So, he got away. He came to Philadelphia to prove things to others, things he knows about himself already.
"Asante Samuel is a loving, caring family man that wants to see everybody succeed and everybody do good," Samuel said. "That's what I'm all about. I'm not a selfish guy; I believe in 'Treat people right and you'll get your blessings.'"
That's a funny notion coming from Samuel, who had victimized the Eagles with his ball skills in the past. His two interceptions spoiled the Eagles' upset bid of the undefeated Patriots in 2007, and he started on the winning side in Super Bowl XXXIX. But for as much as Samuel haunted them, Eagles coaches saw somebody they had to have.
Samuel, knowing interest was everywhere and his price tag was high, narrowed things down for himself before he hit the market. Fortunately for Philadelphia, it was one of the cities Samuel circled on his list. So the Eagles signed Samuel about as early as they possibly could have, procuring the market's top free agent and creating one of the NFL's most lethal cornerback units.
"Picking the Philadelphia Eagles was very important to me, because they're known as being a winner, and have done so for a very long time," Samuel said. "Jim (Johnson) is an aggressive defensive coordinator.

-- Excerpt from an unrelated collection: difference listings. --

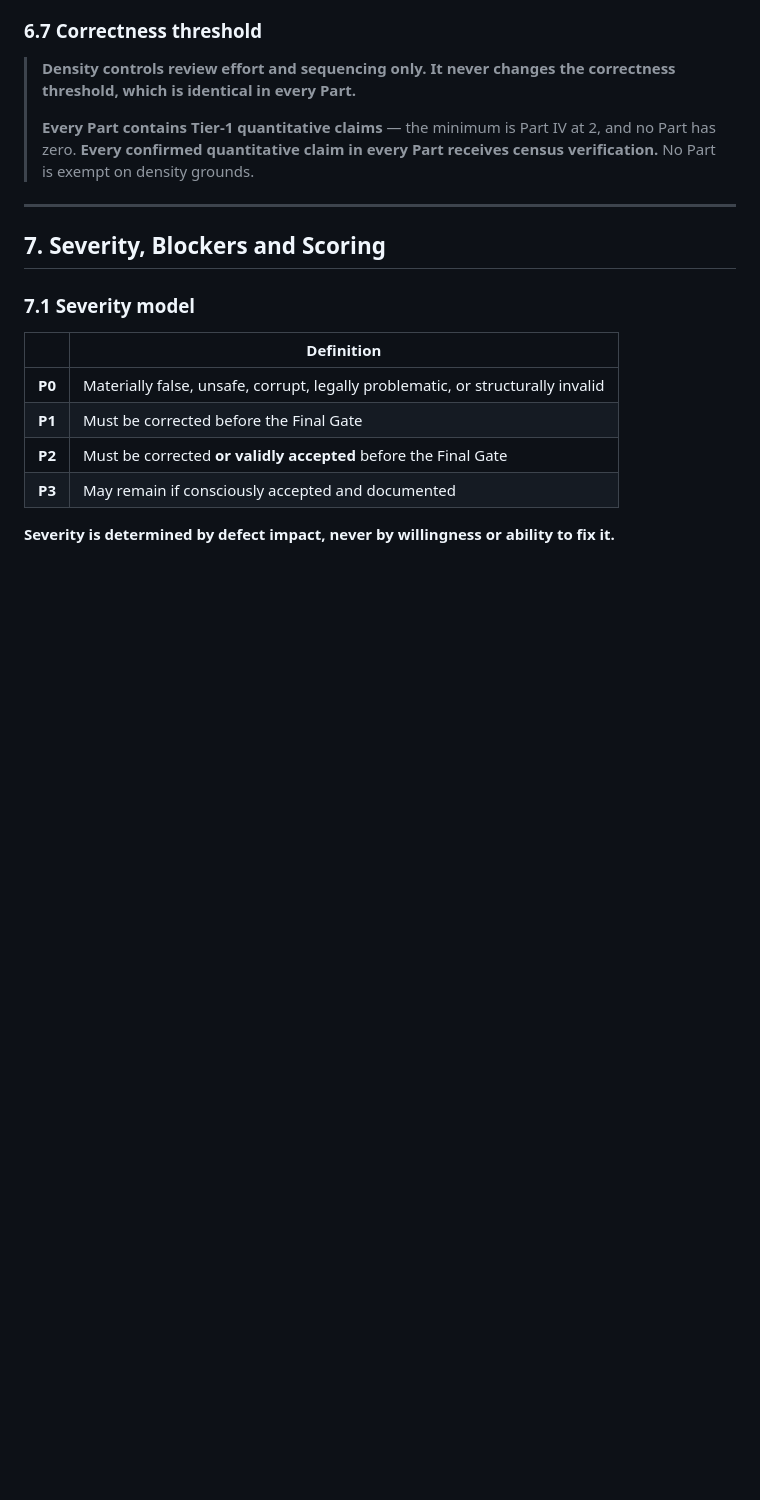
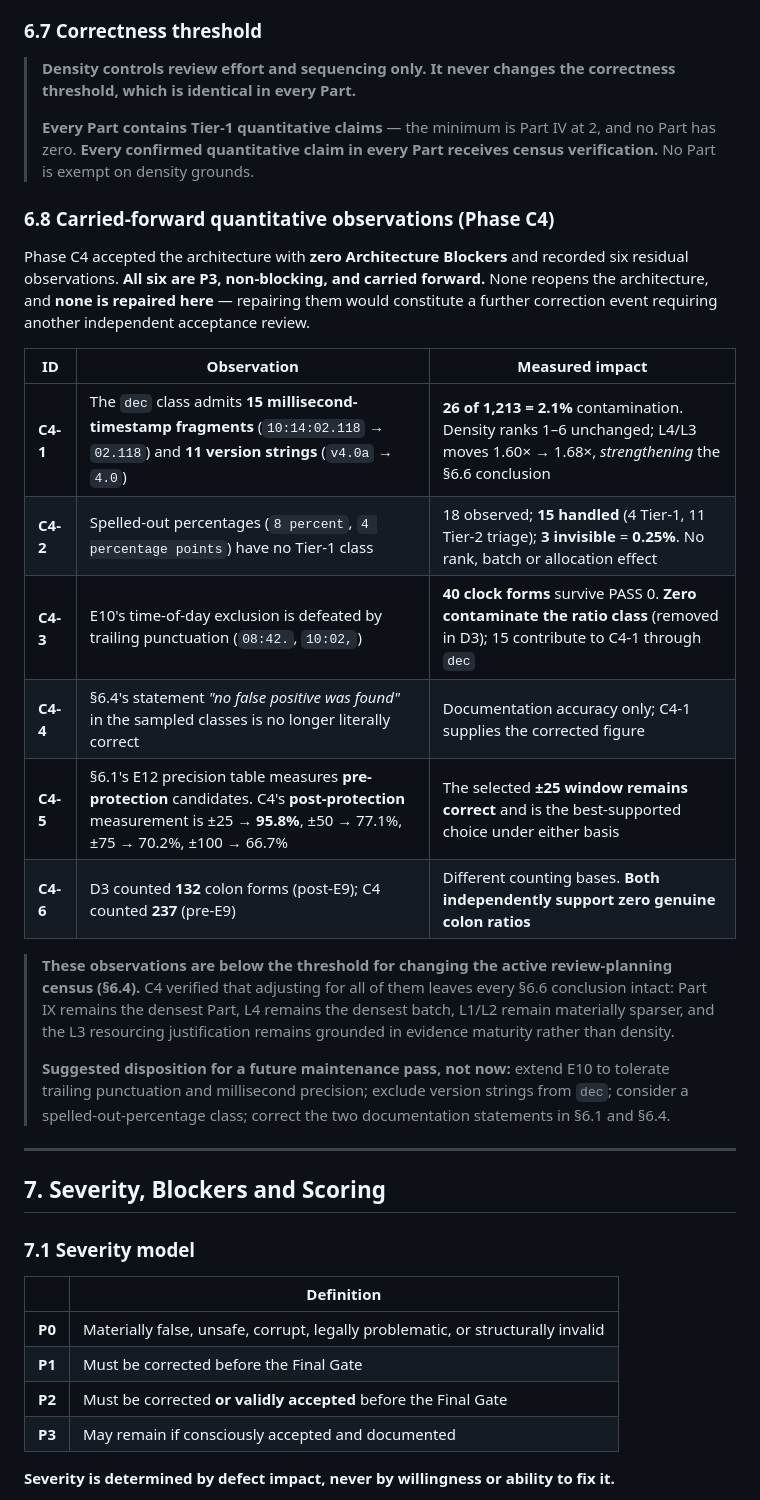
Before and after one commit to Tunde-Babs/Modern-Software-Quality-Engineering, a Markdown page: docs/02-first-edition-review/FIRST_EDITION_REVIEW_PLAN.md, the part around one of its changes. GitHub-like rendering; blank space fills up the shorter version.

Commit message:
docs(first-edition-review): record Phase C4 architecture acceptance

```diff
--- a/docs/02-first-edition-review/FIRST_EDITION_REVIEW_PLAN.md
+++ b/docs/02-first-edition-review/FIRST_EDITION_REVIEW_PLAN.md
@@ -561,6 +563,23 @@ Restated on the corrected census. **Density is no longer offered as the justific
 >
 > **Every Part contains Tier-1 quantitative claims** — the minimum is Part IV at 2, and no Part has zero. **Every confirmed quantitative claim in every Part receives census verification.** No Part is exempt on density grounds.
 
+### 6.8 Carried-forward quantitative observations (Phase C4)
+
+Phase C4 accepted the architecture with **zero Architecture Blockers** and recorded six residual observations. **All six are P3, non-blocking, and carried forward.** None reopens the architecture, and **none is repaired here** — repairing them would constitute a further correction event requiring another independent acceptance review.
+
+| ID | Observation | Measured impact |
+| --- | --- | --- |
+| **C4-1** | The `dec` class admits **15 millisecond-timestamp fragments** (`10:14:02.118` → `02.118`) and **11 version strings** (`v4.0a` → `4.0`) | **26 of 1,213 = 2.1%** contamination. Density ranks 1–6 unchanged; L4/L3 moves 1.60× → 1.68×, *strengthening* the §6.6 conclusion |
+| **C4-2** | Spelled-out percentages (`8 percent`, `4 percentage points`) have no Tier-1 class | 18 observed; **15 handled** (4 Tier-1, 11 Tier-2 triage); **3 invisible** = **0.25%**. No rank, batch or allocation effect |
+| **C4-3** | E10's time-of-day exclusion is defeated by trailing punctuation (`08:42.`, `10:02,`) | **40 clock forms** survive PASS 0. **Zero contaminate the ratio class** (removed in D3); 15 contribute to C4-1 through `dec` |
+| **C4-4** | §6.4's statement *"no false positive was found"* in the sampled classes is no longer literally correct | Documentation accuracy only; C4-1 supplies the corrected figure |
+| **C4-5** | §6.1's E12 precision table measures **pre-protection** candidates. C4's **post-protection** measurement is ±25 → **95.8%**, ±50 → 77.1%, ±75 → 70.2%, ±100 → 66.7% | The selected **±25 window remains correct** and is the best-supported choice under either basis |
+| **C4-6** | D3 counted **132** colon forms (post-E9); C4 counted **237** (pre-E9) | Different counting bases. **Both independently support zero genuine colon ratios** |
+
+> **These observations are below the threshold for changing the active review-planning census (§6.4).** C4 verified that adjusting for all of them leaves every §6.6 conclusion intact: Part IX remains the densest Part, L4 remains the densest batch, L1/L2 remain materially sparser, and the L3 resourcing justification remains grounded in evidence maturity rather than density.
+>
+> **Suggested disposition for a future maintenance pass, not now:** extend E10 to tolerate trailing punctuation and millisecond precision; exclude version strings from `dec`; consider a spelled-out-percentage class; correct the two documentation statements in §6.1 and §6.4.
+
 ---
 
 ## 7. Severity, Blockers and Scoring
```
Also changed, not shown: other parts of docs/02-first-edition-review/FIRST_EDITION_REVIEW_PLAN.md (+8 -6 lines).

It's a good situation for me."
On top of Johnson's system, Samuel enters quite an unfamiliar situation as well. After spending years dominating the AFC East with the Patriots, he's now part of a division with storied, vitriolic rivalries. Two games a year with each of three different teams, all with a variety of reasons to strongly dislike one another. The challenge of shutting down a No. 1 caliber receiver exists in every game. The NFC East boasts 11 Super Bowl championships, and more importantly what could quite literally be four current Super Bowl contenders every year.
Samuel threw himself into the fire. It's not easy money in this division.
"In New England, our major rival was Indianapolis, and we usually only played them once a year, if that," Samuel said. "This division, we have a bunch of hard, knock-down, drag-out games that we didn't have there."
Those rivalries will only get heated in 2009. The Eagles eliminated the Cowboys and the Giants from the playoffs and the Redskins were the only division rival to have the Eagles' number this past season.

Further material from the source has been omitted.